Bahá'u'lláh (1817-1892) was the founder of the Bahá'í Faith. In 1863 he announced that he was the fulfillment of a messianic prophecy given by the Báb in 1845. This prophetic call he said was made clear by a vision he had while imprisoned. The vision was of a heavenly Maiden who he said gave him his mission as a messenger of God, or Manifestation of God, as had been prophesied by the Báb.
Sometimes "First Vision" experiences are more subtle than others, while still being profoundly moving and life-changing. These can happen quite spontaneously, in any place or situation. The following two accounts come from an archive of over 6,000 first-hand religious or spiritual experiences from all around the world compiled by Sir Alister Hardy and now housed at the Religious Experience Research Centre (RERC) at the University of Wales, Lampeter.
Armella Nicolas (1606-1671) was a serving-maid who lived in France in the 17th century, who came to be held in high veneration in the Catholic church.
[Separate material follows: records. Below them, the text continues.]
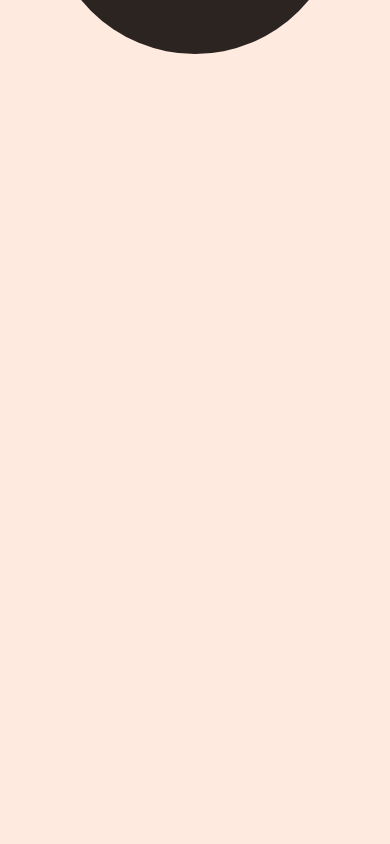
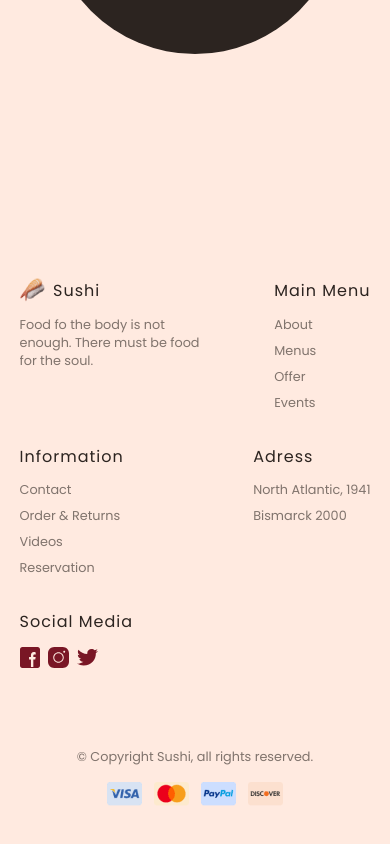
Before and after one commit to psilva999/sushi, a React (Vite) app: page / in a window 390 px wide. Shown: the part 3292-4136 px from the top of the page. Before the commit the page ends 3570 px from the top, so only its background shows below. Built offline with nearby package versions, Linux system fonts and the light colour scheme.

Commit message:
footer reponsive

```diff
--- a/src/App.jsx
+++ b/src/App.jsx
@@ -9,7 +9,7 @@ import Popular from './Components/Popular'
 import Recently from './Components/Recently'
 
 import Subscribe from './Components/Subscribe'
-// import Footer from './Components/Footer'
+import Footer from './Components/Footer'
 
 import { events } from './Events/events'
 import { closeMenuFromOutside } from './Events/handleMenu'
@@ -51,7 +51,7 @@ function App() {
         <button className='to-top'>
         </button></Link>
 
-      {/* <Footer/> */}
+      <Footer/>
     </>
   )
 }
--- a/src/scss/_enjoys-queries.scss
+++ b/src/scss/_enjoys-queries.scss
@@ -3,6 +3,41 @@
     .popular, .subscribe {
       h1 {
         font-size:2rem;
+      }
+    }
+
+    footer {
+      width:53rem !important;
+      gap:5rem;
+
+      .bismarck img {
+        width:1.6rem;
+      }
+
+      .social {
+        gap:.5rem;
+
+        img {
+          width:1.3rem;
+        }
+      }
+
+      section {
+        h2 {
+          font-size:1rem;
+        }
+
+        li, p {
+          font-size:.8rem;
+        }
+
+        p {
+          width:12rem;
+        }
+      }
+
+      .copy p {
+        font-size:.8rem;
       }
     }
 
@@ -177,6 +212,22 @@
 
 @media (max-width:62rem) {
   body {
+
+    footer {
+      width:90vw !important;
+
+      section {
+        flex-wrap:wrap;
+        gap:2rem;
+      }
+
+      .copy {
+        gap:1rem;
+        display:grid;
+        grid-template-columns:1fr;
+        place-items:center;
+      }
+    }
 
     .popular {
       align-items:center !important;
```
Also changed, not shown: src/css/app.min.css, 1 other file (tests, documents, lock files or other folders).
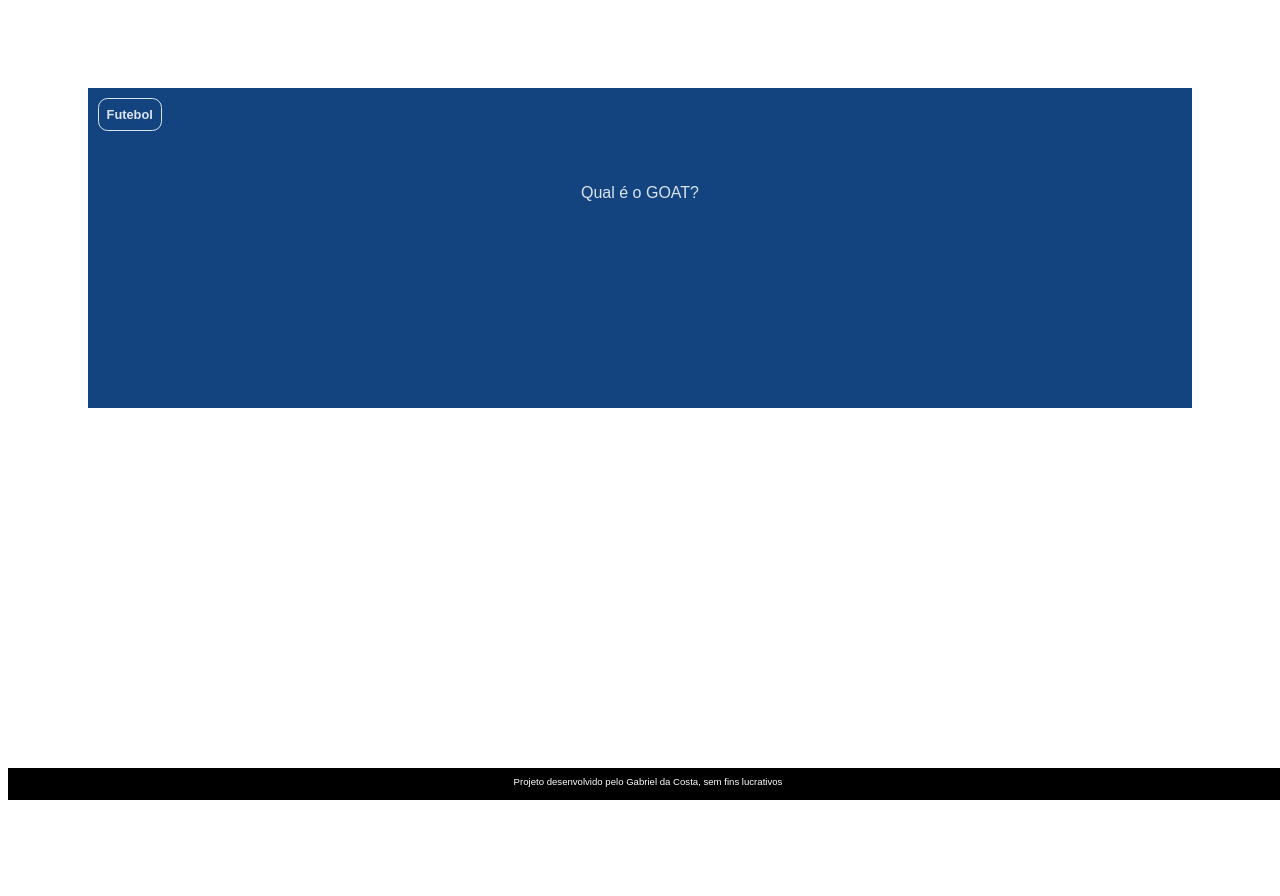
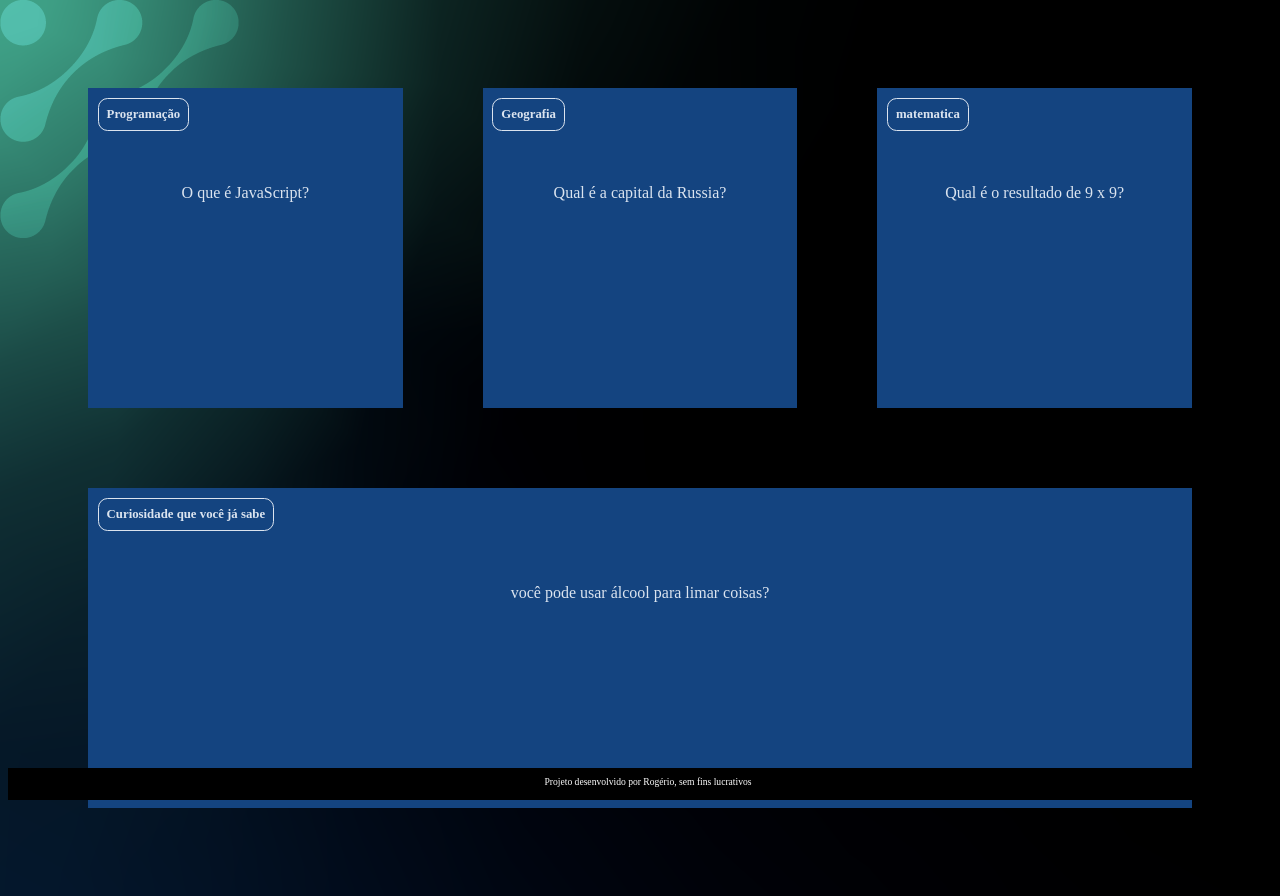
Before and after one commit to rogerio0212/Flash, a plain HTML site: page index.html in a window 1280 px wide. Before the commit the page ends 800 px from the top, so only its background shows below. Drawn offline with Linux system fonts and the light colour scheme; a web font is replaced by a local one.

Commit message:
Add files via upload

```diff
--- /dev/null
+++ b/app.js
@@ -0,0 +1,23 @@
+function criaCartao(categoria, pergunta, resposta){
+    let container = document.getElementById ('container');
+    let cartao = document.createElement ('article');
+    cartao.className = 'cartao'
+    cartao.innerHTML =
+    `<div class="cartao__conteudo">
+    <h3>${categoria}</h3>
+    <div class="cartao__conteudo__pergunta">
+    <p> ${pergunta}</p></div>
+    <div class="cartao__conteudo__resposta">
+    <p> ${resposta}</p></div>
+        </div>`
+        let respostaEstaVisivel = false
+
+        function viraCartao () {
+            respostaEstaVisivel = !respostaEstaVisivel
+            cartao.classList.toggle('active', respostaEstaVisivel)
+        }
+
+        cartao.addEventListener('click', viraCartao)
+    container.appendChild(cartao);
+
+}
--- a/assets/style.css
+++ b/assets/style.css
@@ -1,15 +1,15 @@
 :root {
-    --text-color: #dbe4ef;
+    --text-color: #DBE4EF;
     --card-front-color: #144480;
-    --card-back-color: #00f4bf;
+    --card-back-color: #00F4BF;
 }
 
 body {
-    background: url("flashcard-imagens/img/bg-desktop.webp");
-    font-family: "Bai Jamjuree", sans-serif;
+    background: url('img/bg-desktop.webp');
+    font-family: "Bai Jamjuree", "sans-serif";
 }
 
-#container {
+#container{
     display: flex;
     flex-wrap: wrap;
     justify-content: space-between;
@@ -24,15 +24,15 @@ body {
     flex-basis: calc(33% - 6rem);
 }
 
-.cartao_conteudo {
+.cartao__conteudo {
+    text-align: center;
     background-color: var(--card-front-color);
-    text-align: center;
     height: 100%;
-    transform-style:preserve-3d ;
+    transform-style: preserve-3d;
     transition: transform 300ms ease-in-out;
 }
 
-.cartao_conteudo h3 {
+.cartao__conteudo h3 {
     color: var(--text-color);
     border: 1px solid var(--text-color);
     text-align: left;
@@ -44,35 +44,113 @@ body {
     backface-visibility: hidden;
 }
 
-.cartao_conteudo p {
+.cartao__conteudo p{
     margin-top: 1rem;
     padding: 2rem;
     margin-top: 4rem;
+    font-size: 1,4vw;
 }
 
-.cartao_conteudo_pergunta p {
+.cartao__conteudo__pergunta p{
     color: var(--text-color);
     font-weight: 500;
 }
 
-.cartao_conteudo_resposta p {
+.cartao__conteudo__resposta p{
+    color: var(--card-back-color);
+    font-weight: 700;
+}
+:root {
+    --text-color: #DBE4EF;
+    --card-front-color: #144480;
+    --card-back-color: #00F4BF;
+}
+
+body {
+    background: url('img/bg-desktop.webp');
+    font-family: "Bai Jamjuree", "sans-serif";
+}
+
+#container{
+    display: flex;
+    flex-wrap: wrap;
+    justify-content: space-between;
+    padding: 4rem;
+    gap: 3rem;
+}
+
+.cartao {
+    margin: 1rem 1rem;
+    height: 20rem;
+    flex-grow: 1;
+    flex-basis: calc(33% - 6rem);
+}
+
+.cartao__conteudo {
+    text-align: center;
+    background-color: var(--card-front-color);
+    height: 100%;
+    transform-style: preserve-3d;
+    transition: transform 300ms ease-in-out;
+}
+
+.cartao__conteudo h3 {
+    color: var(--text-color);
+    border: 1px solid var(--text-color);
+    text-align: left;
+    padding: 0.5rem;
+    position: absolute;
+    margin: 0.6rem;
+    border-radius: 0.6rem;
+    font-size: 1vw;
+    backface-visibility: hidden;
+}
+
+.cartao__conteudo p{
+    margin-top: 1rem;
+    padding: 2rem;
+    margin-top: 4rem;
+    font-size: 1,4vw;
+}
+
+.cartao__conteudo__pergunta p{
+    color: var(--text-color);
+    font-weight: 500;
+}
+
+.cartao__conteudo__resposta p{
     color: var(--card-back-color);
     font-weight: 700;
 }
 
-.cartao:hover .cartao_conteudo {
+.cartao.active .cartao__conteudo{
     transform: rotateY(180deg);
 }
 
-.cartao_conteudo_pergunta, .cartao_conteudo_resposta {
+.cartao__conteudo__pergunta,
+.cartao__conteudo__resposta {
     backface-visibility: hidden;
     position: absolute;
     height: 100%;
     width: 100%;
+    box-sizing: border-box;
 }
 
-.cartao_conteudo_resposta {
+.cartao__conteudo__resposta{
     transform: rotateY(180deg);
+    background-color: (0, 244, 191, 0.2);
+    border: 4px solid var(--card-back-color);
+}
+
+
+
+
+
+
+footer p{
+    font-size: 0.6rem;
+    text-align: center;
+    margin-top: 0.5rem;
 }
 
 footer {
@@ -84,8 +162,70 @@ footer {
     height: 2rem;
 }
 
-footer p {
+@media (max-width: 560px) {
+    body{
+        background: url('img/bg-mobile.webp');
+    }
+    .cartao {
+        flex: 1 0 calc(100% - 1rem);
+    }
+    .cartao__conteudo h3 {
+        font-size: 3vw;
+    }
+    .cartao__conteudo p {
+        font-size: 3.8vw;
+    }
+}
+.cartao.active .cartao__conteudo{
+    transform: rotateY(180deg);
+}
+
+.cartao__conteudo__pergunta,
+.cartao__conteudo__resposta {
+    backface-visibility: hidden;
+    position: absolute;
+    height: 100%;
+    width: 100%;
+    box-sizing: border-box;
+}
+
+.cartao__conteudo__resposta{
+    transform: rotateY(180deg);
+    background-color: (0, 244, 191, 0.2);
+    border: 4px solid var(--card-back-color);
+}
+
+
+
+
+
+
+footer p{
+    font-size: 0.6rem;
     text-align: center;
-    font-size: 0.6rem;
     margin-top: 0.5rem;
 }
+
+footer {
+    background-color: black;
+    color: white;
+    position: fixed;
+    bottom: 0;
+    width: 100%;
+    height: 2rem;
+}
+
+@media (max-width: 560px) {
+    body{
+        background: url('img/bg-mobile.webp');
+    }
+    .cartao {
+        flex: 1 0 calc(100% - 1rem);
+    }
+    .cartao__conteudo h3 {
+        font-size: 3vw;
+    }
+    .cartao__conteudo p {
+        font-size: 3.8vw;
+    }
+}
--- a/index.html
+++ b/index.html
@@ -4,44 +4,37 @@
 <head>
     <meta charset="UTF-8">
     <meta name="viewport" content="width=device-width, initial-scale=1.0">
+    <link rel="stylesheet" href="assets/style.css">
     <link rel="preconnect" href="https://fonts.googleapis.com">
-    <link rel="preconnect" href="https://fonts.gstatic.com" crossorigin>
-    <link rel="preconnect" href="https://fonts.googleapis.com">
-    <link rel="preconnect" href="https://fonts.gstatic.com" crossorigin>
-    <link
-        href="https://fonts.googleapis.com/css2?family=Bai+Jamjuree:ital,wght@0,200;0,300;0,400;0,500;0,600;0,700;1,200;1,300;1,400;1,500;1,600;1,700&display=swap"
-        rel="stylesheet">
-        <link rel="stylesheet" href="assets/style.css">
+<link rel="preconnect" href="https://fonts.gstatic.com" crossorigin>
+<link href="https://fonts.googleapis.com/css2?family=Bai+Jamjuree:ital,wght@0,200;0,300;0,400;0,500;0,600;0,700;1,200;1,300;1,400;1,500;1,600;1,700&display=swap" rel="stylesheet">
     <title>Flashcard</title>
 </head>
-
 <body>
 
+</body>
+<body>
     <main>
         <section id="container">
+        <!-- <article class="cartao">
+            <div class="cartao__conteudo">
+            <h3>Programação</h3>
+            <div class="cartao__conteudo__pergunta"><p>O que é JavaScript?</p></div>
+            <div class="cartao__conteudo__resposta"><p>O JavaScript é uma linguagem de programação</p></div>
+        </div>
+        </article> -->
 
 
-            <article class="cartao">
-                <div class="cartao_conteudo">
-                    <h3>Futebol</h3>
-                    <div class="cartao_conteudo_pergunta">
-                        <p>Qual é o GOAT?</p>
-                    </div>
-                    <div class="cartao_conteudo_resposta">
-                        <p>CRISTIANO RONALDO.</p>
-                    </div>
-                </div>
-            </article>
 
 
-        </section>
+    </section>
     </main>
 
     <footer>
-        <p>Projeto desenvolvido pelo Gabriel da Costa, sem fins lucrativos</p>
+        <p>Projeto desenvolvido por Rogério, sem fins lucrativos</p>
     </footer>
-    <script src="perguntas.js"></script>
-
-</body>
+        <script src="app.js"></script>
+        <script src="perguntas.js"></script>
+    </body>
 
 </html>
--- /dev/null
+++ b/perguntas.js
@@ -0,0 +1,24 @@
+criaCartao(
+    'Programação',
+    'O que é JavaScript?',
+    'O javaScript é uma linguagem de progamação'
+)
+
+criaCartao(
+    'Geografia',
+    'Qual é a capital da Russia?',
+    'A capital da Russia é Mouscou'
+)
+
+criaCartao(
+    'matematica',
+    'Qual é o resultado de 9 x 9?',
+    'O resultado é 81'
+)
+
+criaCartao(
+    'Curiosidade que você já sabe',
+    'você pode usar álcool para limar coisas?',
+    'sim'
+
+)
```
Also changed, not shown: 3 other files.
She could not read or write, but told friends of her spiritual experiences, including one sister Jeanne de la Nativite, who wrote down her experiences. The following is one of her recorded experiences.
Symeon the New Theologian (949-1022 AD) was a Byzantine Christian monk and poet, and was canonized as a saint by the Eastern Orthodox church. He wrote much about Christian mysticism, including his own experiences.
Saint Teresa of Ávila (1515-1582) was a Spanish mystic, Carmelite nun, and was canonized a Roman Catholic saint by Pope Gregory XV. In her autobiography, The Life of St. Teresa of Jesus, she describes many of her ecstatic visions of the Divine which should ring a few bells for Latter-day Saints.
In 1979 she had an experience while giving a eulogy at the funeral of a friend that forever changed her life. She later called it a "near-death-like" experience, being similar to many NDEs (including one she had earlier in life), but she was not near death at all. She describes it in one place this way...
Sophia von Klingnau was a nun who lived in a convent in Klingnau, Switzerland, sometime in the 13th or 14th century. Her writings were published in the Schwesterbücher (Sister Books).
Rabindranath Tagore (1861-1941) was a Bengali author, poet, essayist, playwright, novelist, composer, and painter. He won the Nobel Prize in Literature in 1913, the first non-European to do so. He recounted the following experience that he had while in Calcutta, India.
Thomas Merton (1915-1968) was a Catholic writer, theologian, Trappist monk, and mystic. The following is from his book New Seeds of Contemplation, describing his experiences in contemplation...
I shared this account in my introductory paper about mysticism, but I think it should be shared as a stand-alone post as well. This is because it is so stunningly similar in many respects to Joseph Smith's accounts of the First Vision.